				'set' => __('Set sidekick image'),
				'remove' => __('Remove sidekick image'),
				'popup_title' => __('Set Sidekick Image'),
				'popup_select' => __('Set sidekick image'),
add_action('after_setup_theme', 'register_custom_image_pickers');

You can see the changes in the GitHub repository. Let me know if you have any questions!

I’m Not on the Cutting Edge but I’m Close Enough

A big part of what I like about being a software developer is that I get to learn new things every day. Whether it is a new programming language or simply a different way of thinking about a specific problem, the novelty keeps my working life exciting.

Of course, learning mew things comes with a cost. First, I have to identify what I want or need to learn about. Then, I need to dip my toes in to evaluate if it is worth pursuing. Finally, I have to master the concepts required to be useful with whatever I’m attempting to pick up. Each of these steps takes a non-trivial amount of time.

As a freelancer, time is my most limited resource. In addition to doing the actual work I’ve been contracted to perform, I have to write project updates, pursue new prospects, and negotiate with leads.

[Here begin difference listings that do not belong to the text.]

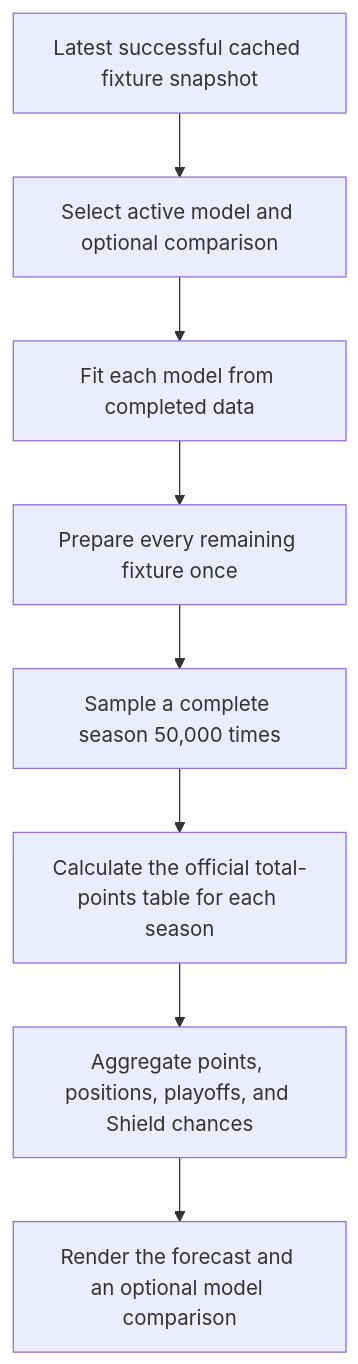
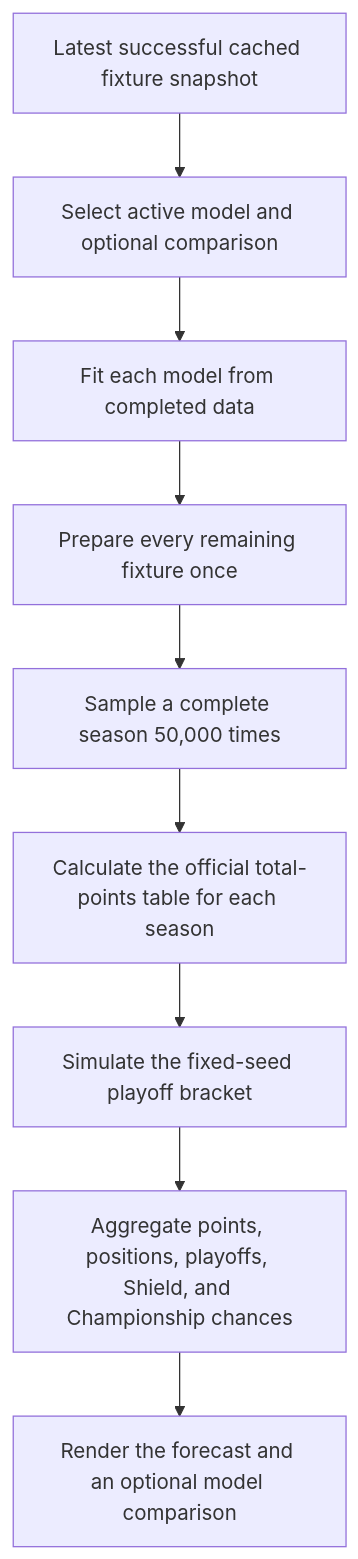
The first of 2 diagrams in docs/forecast-lab-guide.md (jrduncans/nwsl-season), drawn with Mermaid before and after one commit. The commit also changed other lines of this file and 12 other files, not shown here.

Commit message:
Add championship odds to forecast (#89)

````diff
--- a/docs/forecast-lab-guide.md
+++ b/docs/forecast-lab-guide.md
@@ -29,10 +30,11 @@
 ```mermaid
 flowchart TD
     A["Latest successful cached fixture snapshot"] --> B["Select active model and optional comparison"]
     B --> C["Fit each model from completed data"]
     C --> D["Prepare every remaining fixture once"]
     D --> E["Sample a complete season 50,000 times"]
     E --> F["Calculate the official total-points table for each season"]
-    F --> G["Aggregate points, positions, playoffs, and Shield chances"]
-    G --> H["Render the forecast and an optional model comparison"]
+    F --> G["Simulate the fixed-seed playoff bracket"]
+    G --> I["Aggregate points, positions, playoffs, Shield, and Championship chances"]
+    I --> H["Render the forecast and an optional model comparison"]
 ```
````
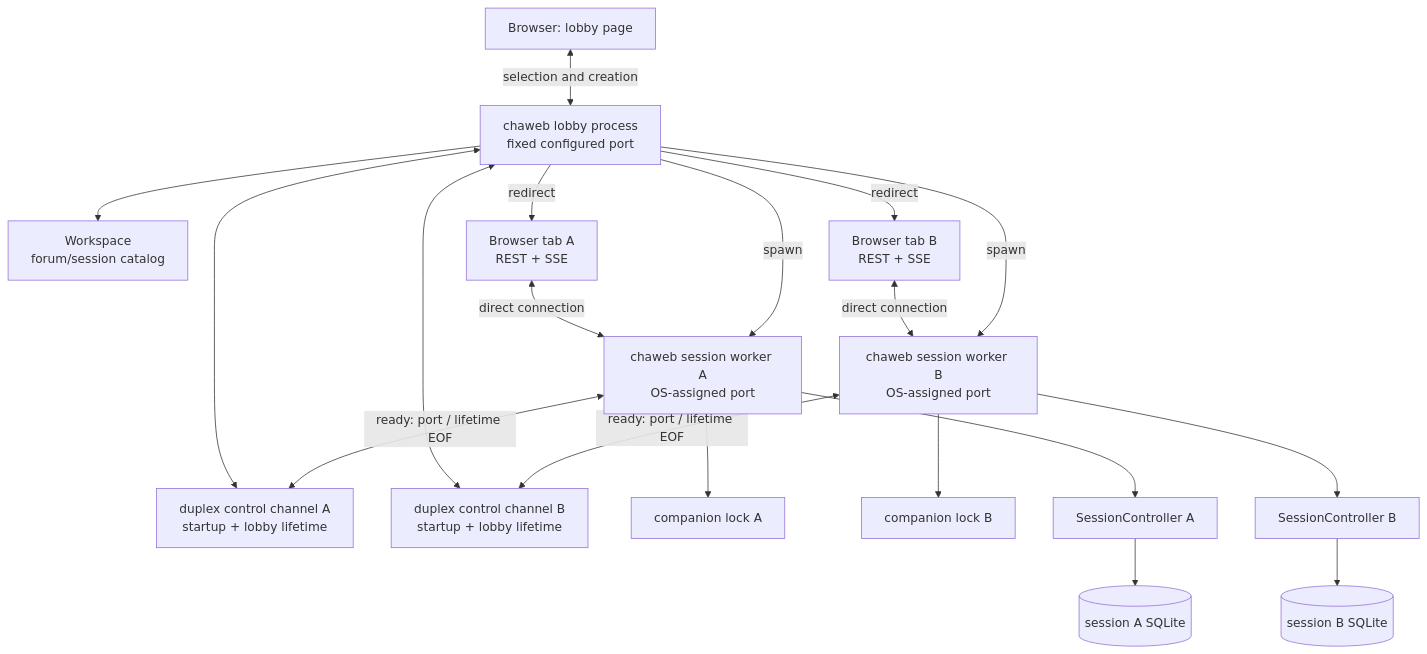
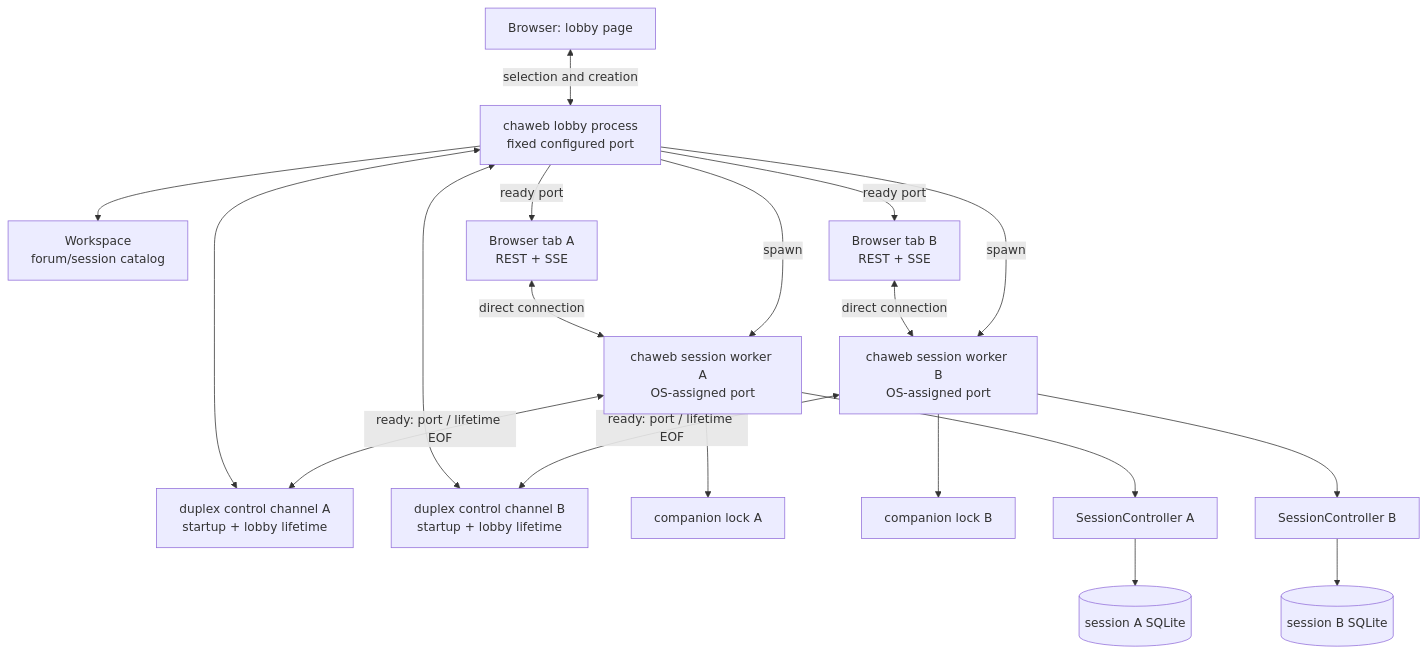
The diagram in docs/web-design.md (michaelpopov/cha), drawn with Mermaid before and after one commit. The commit also changed other lines of this file and 3 other files, not shown here.

````diff
--- a/docs/web-design.md
+++ b/docs/web-design.md
@@ -142,33 +142,33 @@
 ```mermaid
 flowchart TD
     browserLobby["Browser: lobby page"]
     lobby["chaweb lobby process<br/>fixed configured port"]
     workspace["Workspace<br/>forum/session catalog"]
     controlA["duplex control channel A<br/>startup + lobby lifetime"]
     controlB["duplex control channel B<br/>startup + lobby lifetime"]
     workerA["chaweb session worker A<br/>OS-assigned port"]
     workerB["chaweb session worker B<br/>OS-assigned port"]
     lockA["companion lock A"]
     lockB["companion lock B"]
     controllerA["SessionController A"]
     controllerB["SessionController B"]
     dbA[("session A SQLite")]
     dbB[("session B SQLite")]
     browserA["Browser tab A<br/>REST + SSE"]
     browserB["Browser tab B<br/>REST + SSE"]
 
     browserLobby <-->|"selection and creation"| lobby
     lobby --> workspace
     lobby -->|"spawn"| workerA
     lobby -->|"spawn"| workerB
     workerA <-->|"ready: port / lifetime EOF"| controlA <--> lobby
     workerB <-->|"ready: port / lifetime EOF"| controlB <--> lobby
-    lobby -->|"redirect"| browserA
-    lobby -->|"redirect"| browserB
+    lobby -->|"ready port"| browserA
+    lobby -->|"ready port"| browserB
     browserA <-->|"direct connection"| workerA
     browserB <-->|"direct connection"| workerB
     workerA --> lockA
     workerB --> lockB
     workerA --> controllerA --> dbA
     workerB --> controllerB --> dbB
 ```
````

On top of these things, I have to eat, sleep, and exercise and make sure I don’t neglect my beautiful wife and handsome dog.

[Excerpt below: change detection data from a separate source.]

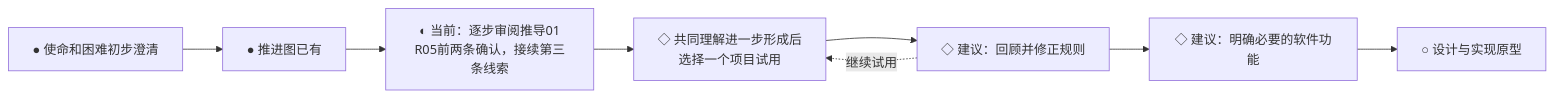
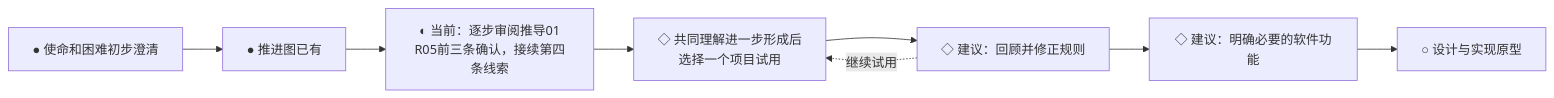
The second of 2 diagrams in 项目/人生飞轮/项目推进图.md (fangjiaqi2023-jpg/life-flywheel), drawn with Mermaid before and after one commit. The commit also changed other lines of this file, not shown here.

````diff
--- a/项目/人生飞轮/项目推进图.md
+++ b/项目/人生飞轮/项目推进图.md
@@ -38,10 +38,10 @@
 ```mermaid
 flowchart LR
     P0[● 使命和困难初步澄清] --> P1[● 推进图已有]
-    P1 --> P2[◐ 当前：逐步审阅推导01<br/>R05前两条确认，接续第三条线索]
+    P1 --> P2[◐ 当前：逐步审阅推导01<br/>R05前三条确认，接续第四条线索]
     P2 --> P3[◇ 共同理解进一步形成后<br/>选择一个项目试用]
     P3 --> P4[◇ 建议：回顾并修正规则]
     P4 --> P5[◇ 建议：明确必要的软件功能]
     P5 --> P6[○ 设计与实现原型]
     P4 -.继续试用.-> P3
 ```
````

What this all means is that I have a small time budget to invest in learning new things. A consequence of this is that I’m seldom on the cutting edge of any new technology. There just isn’t enough time in the day to invest in learning all about the new hotness (even if it seems really interesting).

This used to worry me. I wondered if my skills were going to be obsolete because I wasn’t building new applications in the language or framework of the month with every non-working waking hour. I don’t worry about that anymore. I’ve learned that, with a baseline skill level and a desire for knowledge, I can stay close enough to the cutting edge that I can learn what I need to without too much effort. When the need arises, I can dig in and rectify any knowledge deficiencies on demand. Then, when the project is over, I can decide to either push forward and learn more or discard the use of whatever new technology or technique I trid.

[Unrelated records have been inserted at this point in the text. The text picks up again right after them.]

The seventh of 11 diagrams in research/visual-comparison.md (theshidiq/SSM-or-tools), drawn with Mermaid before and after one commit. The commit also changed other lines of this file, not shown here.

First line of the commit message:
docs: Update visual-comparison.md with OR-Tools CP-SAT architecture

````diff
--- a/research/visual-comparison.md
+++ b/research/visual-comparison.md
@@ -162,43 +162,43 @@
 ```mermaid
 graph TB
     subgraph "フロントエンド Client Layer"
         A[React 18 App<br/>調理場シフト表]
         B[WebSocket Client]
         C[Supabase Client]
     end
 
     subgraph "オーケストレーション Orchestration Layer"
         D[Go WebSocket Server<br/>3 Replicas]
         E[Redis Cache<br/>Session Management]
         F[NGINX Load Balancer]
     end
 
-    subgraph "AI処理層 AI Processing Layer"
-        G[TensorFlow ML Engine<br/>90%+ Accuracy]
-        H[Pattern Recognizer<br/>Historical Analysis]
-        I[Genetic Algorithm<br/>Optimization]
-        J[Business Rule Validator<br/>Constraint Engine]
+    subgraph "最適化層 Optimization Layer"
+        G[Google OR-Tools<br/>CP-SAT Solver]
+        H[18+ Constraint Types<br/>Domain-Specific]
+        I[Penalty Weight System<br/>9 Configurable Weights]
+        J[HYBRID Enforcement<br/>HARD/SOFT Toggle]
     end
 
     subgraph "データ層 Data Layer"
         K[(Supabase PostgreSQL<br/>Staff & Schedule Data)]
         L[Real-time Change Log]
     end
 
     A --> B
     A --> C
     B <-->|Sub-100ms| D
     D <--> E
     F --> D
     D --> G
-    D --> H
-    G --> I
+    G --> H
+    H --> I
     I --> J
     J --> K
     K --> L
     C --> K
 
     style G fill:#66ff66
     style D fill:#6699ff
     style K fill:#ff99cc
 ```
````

In the end, the most important thing is to learn enough to help my clients achieve a business goal or make more money. That very rarely requires the very newest thing and, by taking this approach, I actually get to spend time with my family instead of wasting it trying to keep up with the cutting edge.

What is your approach to learning new things and how do you find the time?

WordPress Plugin Skeleton Updated – Added Settings Functionality

Today, I updated my WordPress plugin skeleton to implement basic settings functionality. This update includes some code that adds a settings page, registers the settings on that page, outputs some common controls, and sanitizes the options after saving. I think this code could be useful to anyone looking to build a WordPress plugin with a settings page. As a quick preview, here’s the settings panel that the plugin skeleton now provides:


You can find the WordPress plugin skeleton repository on GitHub or download it and take a look locally. If you don’t want the settings page functionality, you can just grab the bare bones version.

You’ve Got a Lead – Now What?

As a freelancer, you work hard to drum up new business: you have a great website, you’ve established yourself as an expert in your field, you run advertising campaigns targeting your desired market, and you put the effort in to find people who are interested in your services. Now what?

Filter Your Prospects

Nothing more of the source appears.